:: Exercise data

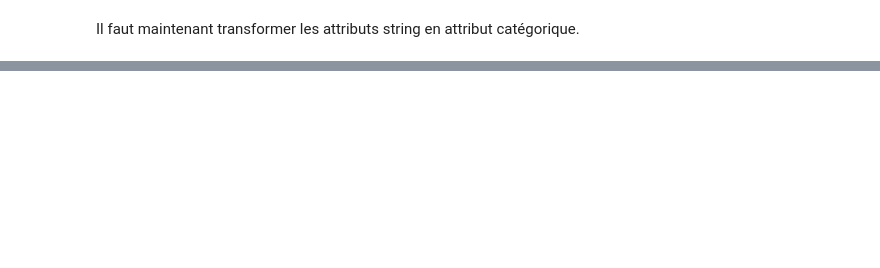
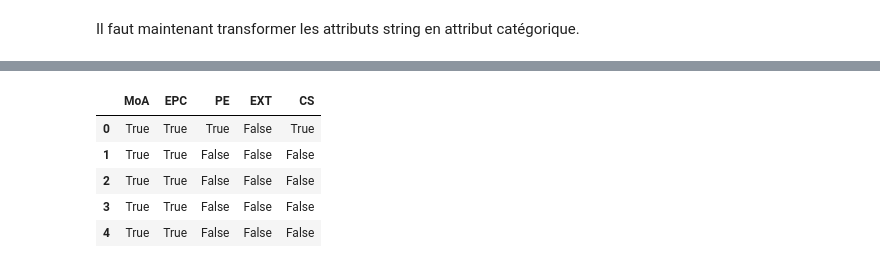
Before and after one commit to T-amairi/IFT870, a Jupyter notebook: TP2/tp2.ipynb, the cells around one changed output, grey strips where cells are left out. Drawn from its saved outputs; the diff is of its cells as text; code cells hidden in the pictures; blank space fills up the shorter version.

```diff
--- a/TP2/tp2.ipynb
+++ b/TP2/tp2.ipynb
@@ -970,0 +1021,13 @@ multi.predict(XPred)
+# %%
+# predict
+YPred = pd.DataFrame(multi.predict(XPred), columns=YTrain.columns).astype(bool)
+
+# print
+YPred.head()
+# %% [output]
+|  | MoA | EPC | PE | EXT | CS |
+| 0 | True | True | True | False | True |
+| 1 | True | True | False | False | False |
+| 2 | True | True | False | False | False |
+| 3 | True | True | False | False | False |
+| 4 | True | True | False | False | False |
```
Also changed, not shown: parts of 26 cells of this notebook.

::::

■ **Task objective**
Output each entry verbatim; none of the pictures should be included.

■ **Response box**
Before and after one commit to T-amairi/IFT870, a Jupyter notebook: TP2/tp2.ipynb, the cells around one changed output, grey strips where cells are left out. Drawn from its saved outputs; the diff is of its cells as text; code cells hidden in the pictures; blank space fills up the shorter version.

```diff
--- a/TP2/tp2.ipynb
+++ b/TP2/tp2.ipynb
@@ -970,0 +1021,13 @@ multi.predict(XPred)
+# %%
+# predict
+YPred = pd.DataFrame(multi.predict(XPred), columns=YTrain.columns).astype(bool)
+
+# print
+YPred.head()
+# %% [output]
+|  | MoA | EPC | PE | EXT | CS |
+| 0 | True | True | True | False | True |
+| 1 | True | True | False | False | False |
+| 2 | True | True | False | False | False |
+| 3 | True | True | False | False | False |
+| 4 | True | True | False | False | False |
```
Also changed, not shown: parts of 26 cells of this notebook.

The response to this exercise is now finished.